Instructions to follow:
Copy all the records word for word, apart from any pictures.

(Beginning of Records supplied)

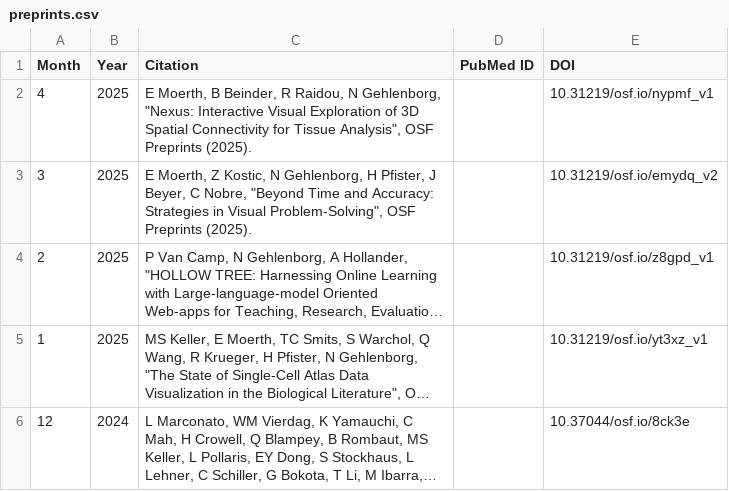
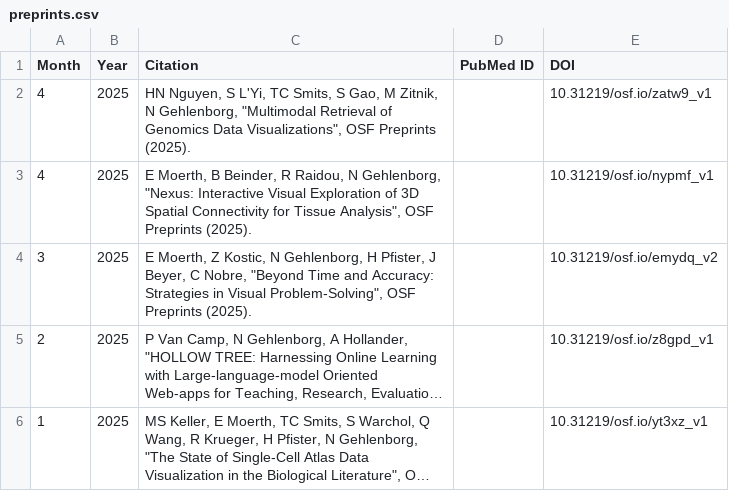
Before and after one commit to hms-dbmi/gehlenborglab-website, a CSV file: assets/papers/preprints.csv, drawn as a sheet; only a part is shown; the shorter side is filled out with more unchanged rows; long unchanged cells end in ….

```diff
--- a/assets/papers/preprints.csv
+++ b/assets/papers/preprints.csv
@@ -1,2 +1,3 @@
 Month,Year,Citation,PubMed ID,DOI
+4,2025,"HN Nguyen, S L'Yi, TC Smits, S Gao, M Zitnik, N Gehlenborg, ""Multimodal Retrieval of Genomics Data Visualizations"", OSF Preprints (2025).",,10.31219/osf.io/zatw9_v1
 4,2025,"E Moerth, B Beinder, R Raidou, N Gehlenborg, ""Nexus: Interactive Visual Exploration of 3D Spatial Connectivity for Tissue Analysis"", OSF Preprints (2025).",,10.31219/osf.io/nypmf_v1
```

(End of Records supplied)

Task response:
Before and after one commit to hms-dbmi/gehlenborglab-website, a CSV file: assets/papers/preprints.csv, drawn as a sheet; only a part is shown; the shorter side is filled out with more unchanged rows; long unchanged cells end in ….

```diff
--- a/assets/papers/preprints.csv
+++ b/assets/papers/preprints.csv
@@ -1,2 +1,3 @@
 Month,Year,Citation,PubMed ID,DOI
+4,2025,"HN Nguyen, S L'Yi, TC Smits, S Gao, M Zitnik, N Gehlenborg, ""Multimodal Retrieval of Genomics Data Visualizations"", OSF Preprints (2025).",,10.31219/osf.io/zatw9_v1
 4,2025,"E Moerth, B Beinder, R Raidou, N Gehlenborg, ""Nexus: Interactive Visual Exploration of 3D Spatial Connectivity for Tissue Analysis"", OSF Preprints (2025).",,10.31219/osf.io/nypmf_v1
```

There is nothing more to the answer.